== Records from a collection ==
■ ■ ■ ■ ■

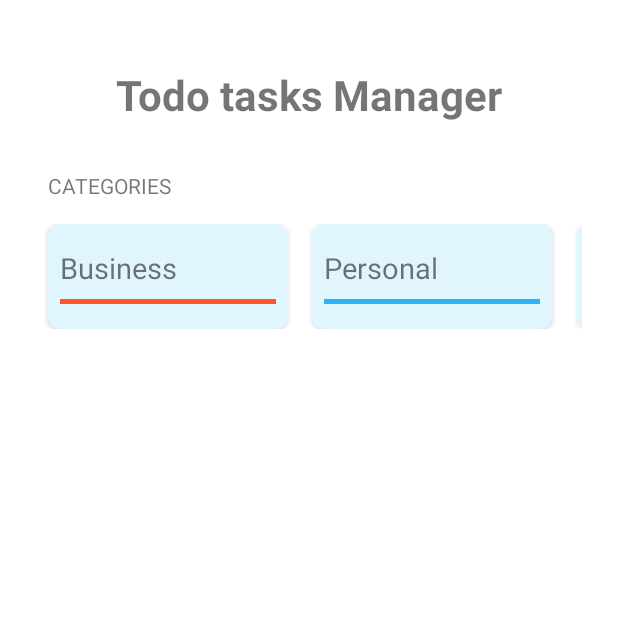
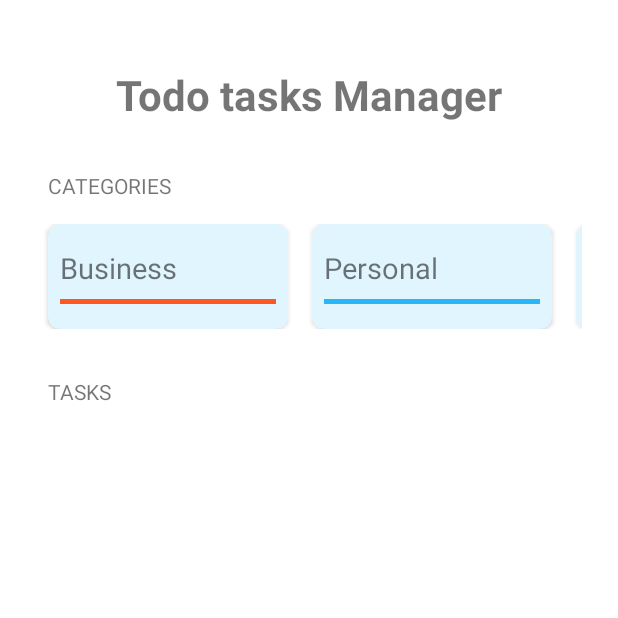
Before and after one commit to yonycalsin/todo-tasks-manager, an Android app: the screen it shows after launch (MainActivity), on a phone screen of 412 x 824 dp, the top half of it. Run offline under Robolectric (Android 15) with nearby library versions, the phone set to English and light mode, and no system bars.

Commit message:
refactor: add adapters and viewholders packages

```diff
--- a/app/src/main/java/com/yonycalsin/todotasksmanager/MainActivity.kt
+++ b/app/src/main/java/com/yonycalsin/todotasksmanager/MainActivity.kt
@@ -4,6 +4,8 @@ import androidx.appcompat.app.AppCompatActivity
 import android.os.Bundle
 import androidx.recyclerview.widget.LinearLayoutManager
 import androidx.recyclerview.widget.RecyclerView
+import com.yonycalsin.todotasksmanager.adapters.CategoriesAdapter
+import com.yonycalsin.todotasksmanager.models.TaskCategory
 
 class MainActivity : AppCompatActivity() {
 
@@ -17,6 +19,8 @@ class MainActivity : AppCompatActivity() {
 
     private lateinit var categoriesAdapter: CategoriesAdapter
 
+    private lateinit var recyclerViewTasks: RecyclerView
+
     override fun onCreate(savedInstanceState: Bundle?) {
         super.onCreate(savedInstanceState)
 
@@ -29,6 +33,8 @@ class MainActivity : AppCompatActivity() {
 
     private fun initComponents() {
         recyclerViewCategories = findViewById(R.id.recyclerViewCategories)
+
+        recyclerViewTasks = findViewById(R.id.recyclerViewTasks)
     }
 
     private fun initUI() {
--- a/app/src/main/java/com/yonycalsin/todotasksmanager/CategoriesAdapter.kt
+++ b/app/src/main/java/com/yonycalsin/todotasksmanager/adapters/CategoriesRecyclerViewAdapter.kt
@@ -1,8 +1,11 @@
-package com.yonycalsin.todotasksmanager
+package com.yonycalsin.todotasksmanager.adapters
 
 import android.view.LayoutInflater
 import android.view.ViewGroup
 import androidx.recyclerview.widget.RecyclerView
+import com.yonycalsin.todotasksmanager.viewholders.CategoriesViewHolder
+import com.yonycalsin.todotasksmanager.R
+import com.yonycalsin.todotasksmanager.models.TaskCategory
 
 class CategoriesAdapter(private val categories: List<TaskCategory>) :
     RecyclerView.Adapter<CategoriesViewHolder>() {
--- a/app/src/main/java/com/yonycalsin/todotasksmanager/TaskCategory.kt
+++ b/app/src/main/java/com/yonycalsin/todotasksmanager/models/TaskCategoryModel.kt
@@ -1,4 +1,4 @@
-package com.yonycalsin.todotasksmanager
+package com.yonycalsin.todotasksmanager.models
 
 sealed class TaskCategory {
     data object Personal : TaskCategory()
--- a/app/src/main/res/layout/activity_main.xml
+++ b/app/src/main/res/layout/activity_main.xml
@@ -20,6 +20,7 @@
         app:layout_constraintTop_toTopOf="parent" />
 
     <androidx.appcompat.widget.LinearLayoutCompat
+        android:id="@+id/linearLayoutCategories"
         android:layout_width="match_parent"
         android:layout_height="wrap_content"
         android:layout_marginTop="32dp"
@@ -32,10 +33,9 @@
             android:layout_width="wrap_content"
             android:layout_height="wrap_content"
             android:layout_marginHorizontal="32dp"
+            android:layout_marginBottom="16dp"
             android:text="Categories"
-            android:textAllCaps="true"
-            android:layout_marginBottom="16dp"
-            />
+            android:textAllCaps="true" />
 
         <androidx.recyclerview.widget.RecyclerView
             android:id="@+id/recyclerViewCategories"
@@ -44,4 +44,27 @@
             android:layout_marginHorizontal="24dp" />
 
     </androidx.appcompat.widget.LinearLayoutCompat>
+
+    <androidx.appcompat.widget.LinearLayoutCompat
+        android:layout_width="match_parent"
+        android:layout_height="wrap_content"
+        android:layout_marginTop="32dp"
+        android:orientation="vertical"
+        app:layout_constraintEnd_toEndOf="parent"
+        app:layout_constraintStart_toStartOf="parent"
+        app:layout_constraintTop_toBottomOf="@+id/linearLayoutCategories">
+
+        <TextView
+            android:layout_width="wrap_content"
+            android:layout_height="wrap_content"
+            android:layout_marginHorizontal="32dp"
+            android:layout_marginBottom="16dp"
+            android:text="Tasks"
+            android:textAllCaps="true" />
+
+        <androidx.recyclerview.widget.RecyclerView
+            android:id="@+id/recyclerViewTasks"
+            android:layout_width="match_parent"
+            android:layout_height="wrap_content" />
+    </androidx.appcompat.widget.LinearLayoutCompat>
 </androidx.constraintlayout.widget.ConstraintLayout>
```
Also changed, not shown: app/src/main/java/com/yonycalsin/todotasksmanager/viewholders/CategoriesRecyclerViewViewHolder.kt (renamed from app/src/main/java/com/yonycalsin/todotasksmanager/CategoriesViewHolder.kt, +12 -4 lines).
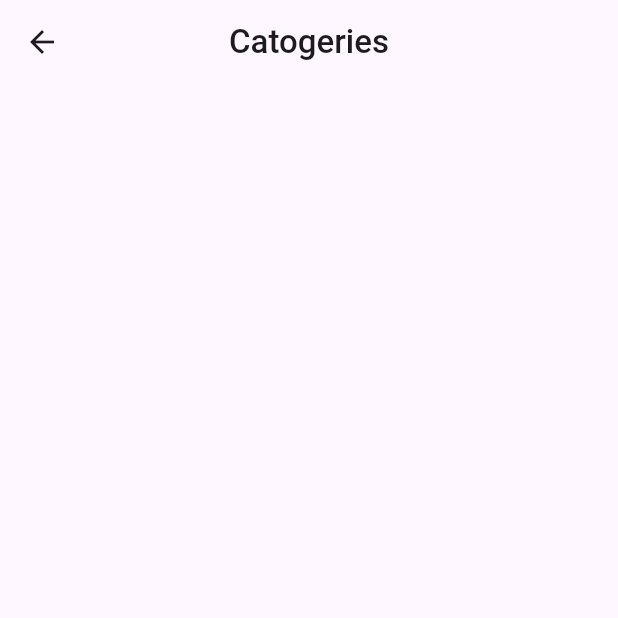
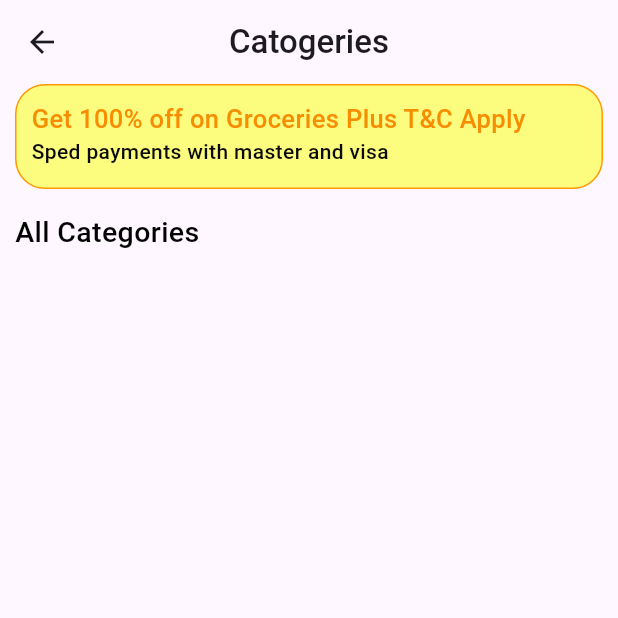
Before and after one commit to Irangaumayantha2001/flutter_grocery_app, a Flutter app: the screen it shows after launch, on a phone screen of 412 x 824 dp, the top half of it. Run offline on Flutter 3.47's test engine with Material 3 defaults, Android fonts, the phone set to English and light mode, and no system bars.

Commit message:
create notification card

```diff
--- a/lib/pages/category_page/category_page.dart
+++ b/lib/pages/category_page/category_page.dart
@@ -1,4 +1,5 @@
 import 'package:flutter/material.dart';
+import 'package:flutter_grocery_app/pages/widgets/reusable/notification_card.dart';
 
 class CategoryPage extends StatelessWidget {
   const CategoryPage({super.key});
@@ -8,12 +9,37 @@ class CategoryPage extends StatelessWidget {
     return Scaffold(
       appBar: AppBar(
         leading: Icon(Icons.arrow_back),
-        title: Text(
+        title: const Text(
           "Catogeries",
           style: TextStyle(fontSize: 22, fontWeight: FontWeight.w500),
         ),
         centerTitle: true,
       ),
+      body: const SingleChildScrollView(
+        child: Padding(
+          padding: EdgeInsets.symmetric(horizontal: 10),
+          child: Column(
+            crossAxisAlignment: CrossAxisAlignment.start,
+            children: [
+              NotificationCard(),
+              SizedBox(
+                height: 15,
+              ),
+              Text(
+                "All Categories",
+                style: TextStyle(
+                    fontSize: 19,
+                    color: Colors.black,
+                    fontWeight: FontWeight.w500),
+              ),
+              SizedBox(
+                height: 15,
+              ),
+
+            ],
+          ),
+        ),
+      ),
     );
   }
 }
--- /dev/null
+++ b/lib/pages/widgets/reusable/notification_card.dart
@@ -0,0 +1,41 @@
+import 'package:flutter/material.dart';
+
+class NotificationCard extends StatelessWidget {
+  final double cardHeight = 70;
+
+  const NotificationCard({super.key});
+
+  @override
+  Widget build(BuildContext context) {
+    return Container(
+      height: cardHeight,
+      width: double.infinity,
+      decoration: BoxDecoration(
+          color: const Color.fromARGB(255, 252, 252, 126),
+          border: Border.all(color: Color(0xffff9900)),
+          borderRadius: BorderRadius.circular(20)),
+      child: const Padding(
+        padding: EdgeInsets.symmetric(horizontal: 10, vertical: 10),
+        child: Column(
+          crossAxisAlignment: CrossAxisAlignment.start,
+          children: [
+            Text(
+              "Get 100% off on Groceries Plus T&C Apply",
+              style: TextStyle(
+                  color: Color.fromARGB(255, 247, 141, 3),
+                  fontWeight: FontWeight.w500,
+                  fontSize: 17),
+            ),
+            Text(
+              "Sped payments with master and visa",
+              style: TextStyle(
+                  color: Color.fromARGB(255, 10, 10, 10),
+                  fontWeight: FontWeight.w500,
+                  fontSize: 14),
+            )
+          ],
+        ),
+      ),
+    );
+  }
+}
```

■ ■ ■ ■ ■

== GOAL OF THE EXERCISE ==
Print every record above exactly, but no pictures.

== WRITTEN ANSWER ==
Before and after one commit to yonycalsin/todo-tasks-manager, an Android app: the screen it shows after launch (MainActivity), on a phone screen of 412 x 824 dp, the top half of it. Run offline under Robolectric (Android 15) with nearby library versions, the phone set to English and light mode, and no system bars.

Commit message:
refactor: add adapters and viewholders packages

```diff
--- a/app/src/main/java/com/yonycalsin/todotasksmanager/MainActivity.kt
+++ b/app/src/main/java/com/yonycalsin/todotasksmanager/MainActivity.kt
@@ -4,6 +4,8 @@ import androidx.appcompat.app.AppCompatActivity
 import android.os.Bundle
 import androidx.recyclerview.widget.LinearLayoutManager
 import androidx.recyclerview.widget.RecyclerView
+import com.yonycalsin.todotasksmanager.adapters.CategoriesAdapter
+import com.yonycalsin.todotasksmanager.models.TaskCategory
 
 class MainActivity : AppCompatActivity() {
 
@@ -17,6 +19,8 @@ class MainActivity : AppCompatActivity() {
 
     private lateinit var categoriesAdapter: CategoriesAdapter
 
+    private lateinit var recyclerViewTasks: RecyclerView
+
     override fun onCreate(savedInstanceState: Bundle?) {
         super.onCreate(savedInstanceState)
 
@@ -29,6 +33,8 @@ class MainActivity : AppCompatActivity() {
 
     private fun initComponents() {
         recyclerViewCategories = findViewById(R.id.recyclerViewCategories)
+
+        recyclerViewTasks = findViewById(R.id.recyclerViewTasks)
     }
 
     private fun initUI() {
--- a/app/src/main/java/com/yonycalsin/todotasksmanager/CategoriesAdapter.kt
+++ b/app/src/main/java/com/yonycalsin/todotasksmanager/adapters/CategoriesRecyclerViewAdapter.kt
@@ -1,8 +1,11 @@
-package com.yonycalsin.todotasksmanager
+package com.yonycalsin.todotasksmanager.adapters
 
 import android.view.LayoutInflater
 import android.view.ViewGroup
 import androidx.recyclerview.widget.RecyclerView
+import com.yonycalsin.todotasksmanager.viewholders.CategoriesViewHolder
+import com.yonycalsin.todotasksmanager.R
+import com.yonycalsin.todotasksmanager.models.TaskCategory
 
 class CategoriesAdapter(private val categories: List<TaskCategory>) :
     RecyclerView.Adapter<CategoriesViewHolder>() {
--- a/app/src/main/java/com/yonycalsin/todotasksmanager/TaskCategory.kt
+++ b/app/src/main/java/com/yonycalsin/todotasksmanager/models/TaskCategoryModel.kt
@@ -1,4 +1,4 @@
-package com.yonycalsin.todotasksmanager
+package com.yonycalsin.todotasksmanager.models
 
 sealed class TaskCategory {
     data object Personal : TaskCategory()
--- a/app/src/main/res/layout/activity_main.xml
+++ b/app/src/main/res/layout/activity_main.xml
@@ -20,6 +20,7 @@
         app:layout_constraintTop_toTopOf="parent" />
 
     <androidx.appcompat.widget.LinearLayoutCompat
+        android:id="@+id/linearLayoutCategories"
         android:layout_width="match_parent"
         android:layout_height="wrap_content"
         android:layout_marginTop="32dp"
@@ -32,10 +33,9 @@
             android:layout_width="wrap_content"
             android:layout_height="wrap_content"
             android:layout_marginHorizontal="32dp"
+            android:layout_marginBottom="16dp"
             android:text="Categories"
-            android:textAllCaps="true"
-            android:layout_marginBottom="16dp"
-            />
+            android:textAllCaps="true" />
 
         <androidx.recyclerview.widget.RecyclerView
             android:id="@+id/recyclerViewCategories"
@@ -44,4 +44,27 @@
             android:layout_marginHorizontal="24dp" />
 
     </androidx.appcompat.widget.LinearLayoutCompat>
+
+    <androidx.appcompat.widget.LinearLayoutCompat
+        android:layout_width="match_parent"
+        android:layout_height="wrap_content"
+        android:layout_marginTop="32dp"
+        android:orientation="vertical"
+        app:layout_constraintEnd_toEndOf="parent"
+        app:layout_constraintStart_toStartOf="parent"
+        app:layout_constraintTop_toBottomOf="@+id/linearLayoutCategories">
+
+        <TextView
+            android:layout_width="wrap_content"
+            android:layout_height="wrap_content"
+            android:layout_marginHorizontal="32dp"
+            android:layout_marginBottom="16dp"
+            android:text="Tasks"
+            android:textAllCaps="true" />
+
+        <androidx.recyclerview.widget.RecyclerView
+            android:id="@+id/recyclerViewTasks"
+            android:layout_width="match_parent"
+            android:layout_height="wrap_content" />
+    </androidx.appcompat.widget.LinearLayoutCompat>
 </androidx.constraintlayout.widget.ConstraintLayout>
```
Also changed, not shown: app/src/main/java/com/yonycalsin/todotasksmanager/viewholders/CategoriesRecyclerViewViewHolder.kt (renamed from app/src/main/java/com/yonycalsin/todotasksmanager/CategoriesViewHolder.kt, +12 -4 lines).
Before and after one commit to Irangaumayantha2001/flutter_grocery_app, a Flutter app: the screen it shows after launch, on a phone screen of 412 x 824 dp, the top half of it. Run offline on Flutter 3.47's test engine with Material 3 defaults, Android fonts, the phone set to English and light mode, and no system bars.

Commit message:
create notification card

```diff
--- a/lib/pages/category_page/category_page.dart
+++ b/lib/pages/category_page/category_page.dart
@@ -1,4 +1,5 @@
 import 'package:flutter/material.dart';
+import 'package:flutter_grocery_app/pages/widgets/reusable/notification_card.dart';
 
 class CategoryPage extends StatelessWidget {
   const CategoryPage({super.key});
@@ -8,12 +9,37 @@ class CategoryPage extends StatelessWidget {
     return Scaffold(
       appBar: AppBar(
         leading: Icon(Icons.arrow_back),
-        title: Text(
+        title: const Text(
           "Catogeries",
           style: TextStyle(fontSize: 22, fontWeight: FontWeight.w500),
         ),
         centerTitle: true,
       ),
+      body: const SingleChildScrollView(
+        child: Padding(
+          padding: EdgeInsets.symmetric(horizontal: 10),
+          child: Column(
+            crossAxisAlignment: CrossAxisAlignment.start,
+            children: [
+              NotificationCard(),
+              SizedBox(
+                height: 15,
+              ),
+              Text(
+                "All Categories",
+                style: TextStyle(
+                    fontSize: 19,
+                    color: Colors.black,
+                    fontWeight: FontWeight.w500),
+              ),
+              SizedBox(
+                height: 15,
+              ),
+
+            ],
+          ),
+        ),
+      ),
     );
   }
 }
--- /dev/null
+++ b/lib/pages/widgets/reusable/notification_card.dart
@@ -0,0 +1,41 @@
+import 'package:flutter/material.dart';
+
+class NotificationCard extends StatelessWidget {
+  final double cardHeight = 70;
+
+  const NotificationCard({super.key});
+
+  @override
+  Widget build(BuildContext context) {
+    return Container(
+      height: cardHeight,
+      width: double.infinity,
+      decoration: BoxDecoration(
+          color: const Color.fromARGB(255, 252, 252, 126),
+          border: Border.all(color: Color(0xffff9900)),
+          borderRadius: BorderRadius.circular(20)),
+      child: const Padding(
+        padding: EdgeInsets.symmetric(horizontal: 10, vertical: 10),
+        child: Column(
+          crossAxisAlignment: CrossAxisAlignment.start,
+          children: [
+            Text(
+              "Get 100% off on Groceries Plus T&C Apply",
+              style: TextStyle(
+                  color: Color.fromARGB(255, 247, 141, 3),
+                  fontWeight: FontWeight.w500,
+                  fontSize: 17),
+            ),
+            Text(
+              "Sped payments with master and visa",
+              style: TextStyle(
+                  color: Color.fromARGB(255, 10, 10, 10),
+                  fontWeight: FontWeight.w500,
+                  fontSize: 14),
+            )
+          ],
+        ),
+      ),
+    );
+  }
+}
```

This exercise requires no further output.